__Exercise objective__. From the material below, return every line that includes "name".

═════ Information supplied

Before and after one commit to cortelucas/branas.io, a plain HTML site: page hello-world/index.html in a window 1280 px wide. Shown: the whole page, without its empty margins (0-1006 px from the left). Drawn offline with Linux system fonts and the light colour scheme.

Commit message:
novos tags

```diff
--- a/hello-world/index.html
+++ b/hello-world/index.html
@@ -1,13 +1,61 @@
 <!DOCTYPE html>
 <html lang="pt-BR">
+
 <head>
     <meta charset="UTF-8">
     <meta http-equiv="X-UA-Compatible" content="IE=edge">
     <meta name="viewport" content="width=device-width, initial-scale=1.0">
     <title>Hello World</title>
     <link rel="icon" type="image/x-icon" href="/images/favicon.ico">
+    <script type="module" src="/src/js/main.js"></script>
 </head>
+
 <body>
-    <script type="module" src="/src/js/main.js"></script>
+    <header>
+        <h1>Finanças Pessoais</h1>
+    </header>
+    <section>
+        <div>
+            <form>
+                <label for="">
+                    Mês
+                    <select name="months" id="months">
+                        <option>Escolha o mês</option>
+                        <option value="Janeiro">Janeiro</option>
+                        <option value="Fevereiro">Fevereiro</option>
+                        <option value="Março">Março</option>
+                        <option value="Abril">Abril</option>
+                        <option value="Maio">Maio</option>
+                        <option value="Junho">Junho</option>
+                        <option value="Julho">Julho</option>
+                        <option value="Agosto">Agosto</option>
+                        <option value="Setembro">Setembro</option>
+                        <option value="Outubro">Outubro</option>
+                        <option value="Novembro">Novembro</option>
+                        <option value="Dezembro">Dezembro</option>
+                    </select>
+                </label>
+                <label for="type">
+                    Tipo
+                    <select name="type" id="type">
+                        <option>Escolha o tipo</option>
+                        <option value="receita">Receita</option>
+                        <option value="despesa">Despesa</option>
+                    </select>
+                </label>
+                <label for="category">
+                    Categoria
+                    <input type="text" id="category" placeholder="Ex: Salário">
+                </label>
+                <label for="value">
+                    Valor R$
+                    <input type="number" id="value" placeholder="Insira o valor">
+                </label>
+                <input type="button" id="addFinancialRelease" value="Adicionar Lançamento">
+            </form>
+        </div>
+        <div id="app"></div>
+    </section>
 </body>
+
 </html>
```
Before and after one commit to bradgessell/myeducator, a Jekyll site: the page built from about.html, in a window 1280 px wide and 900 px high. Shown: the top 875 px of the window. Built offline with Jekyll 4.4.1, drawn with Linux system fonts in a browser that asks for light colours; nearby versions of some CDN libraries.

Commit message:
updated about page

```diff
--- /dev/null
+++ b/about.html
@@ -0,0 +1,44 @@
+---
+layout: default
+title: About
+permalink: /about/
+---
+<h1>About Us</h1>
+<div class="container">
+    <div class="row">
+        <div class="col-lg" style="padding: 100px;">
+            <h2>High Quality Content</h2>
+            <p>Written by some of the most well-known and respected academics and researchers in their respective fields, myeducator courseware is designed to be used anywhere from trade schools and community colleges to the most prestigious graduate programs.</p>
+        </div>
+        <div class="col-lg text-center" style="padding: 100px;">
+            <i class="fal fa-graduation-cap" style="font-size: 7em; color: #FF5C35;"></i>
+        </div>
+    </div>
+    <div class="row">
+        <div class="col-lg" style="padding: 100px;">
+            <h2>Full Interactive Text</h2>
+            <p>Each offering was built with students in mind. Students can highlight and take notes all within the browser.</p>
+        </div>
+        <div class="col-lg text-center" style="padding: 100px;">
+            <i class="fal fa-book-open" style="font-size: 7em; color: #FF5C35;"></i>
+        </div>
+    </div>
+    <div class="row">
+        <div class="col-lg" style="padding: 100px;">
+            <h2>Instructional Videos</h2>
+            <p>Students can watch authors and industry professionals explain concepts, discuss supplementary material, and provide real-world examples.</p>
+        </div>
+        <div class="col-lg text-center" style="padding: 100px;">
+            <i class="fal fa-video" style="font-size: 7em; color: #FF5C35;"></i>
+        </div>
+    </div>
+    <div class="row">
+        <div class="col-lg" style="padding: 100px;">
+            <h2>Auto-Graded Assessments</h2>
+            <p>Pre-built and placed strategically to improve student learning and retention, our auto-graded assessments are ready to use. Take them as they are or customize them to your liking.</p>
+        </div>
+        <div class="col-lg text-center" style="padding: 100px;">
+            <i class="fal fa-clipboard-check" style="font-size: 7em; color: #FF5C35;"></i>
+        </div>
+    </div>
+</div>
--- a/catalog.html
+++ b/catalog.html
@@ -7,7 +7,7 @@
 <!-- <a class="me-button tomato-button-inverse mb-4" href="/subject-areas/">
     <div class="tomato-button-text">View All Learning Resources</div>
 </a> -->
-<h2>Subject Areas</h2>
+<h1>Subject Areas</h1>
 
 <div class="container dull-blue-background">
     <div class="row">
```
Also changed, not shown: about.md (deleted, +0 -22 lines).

══════════

__The completed task__.
     <meta name="viewport" content="width=device-width, initial-scale=1.0">
+                    <select name="months" id="months">
+                    <select name="type" id="type">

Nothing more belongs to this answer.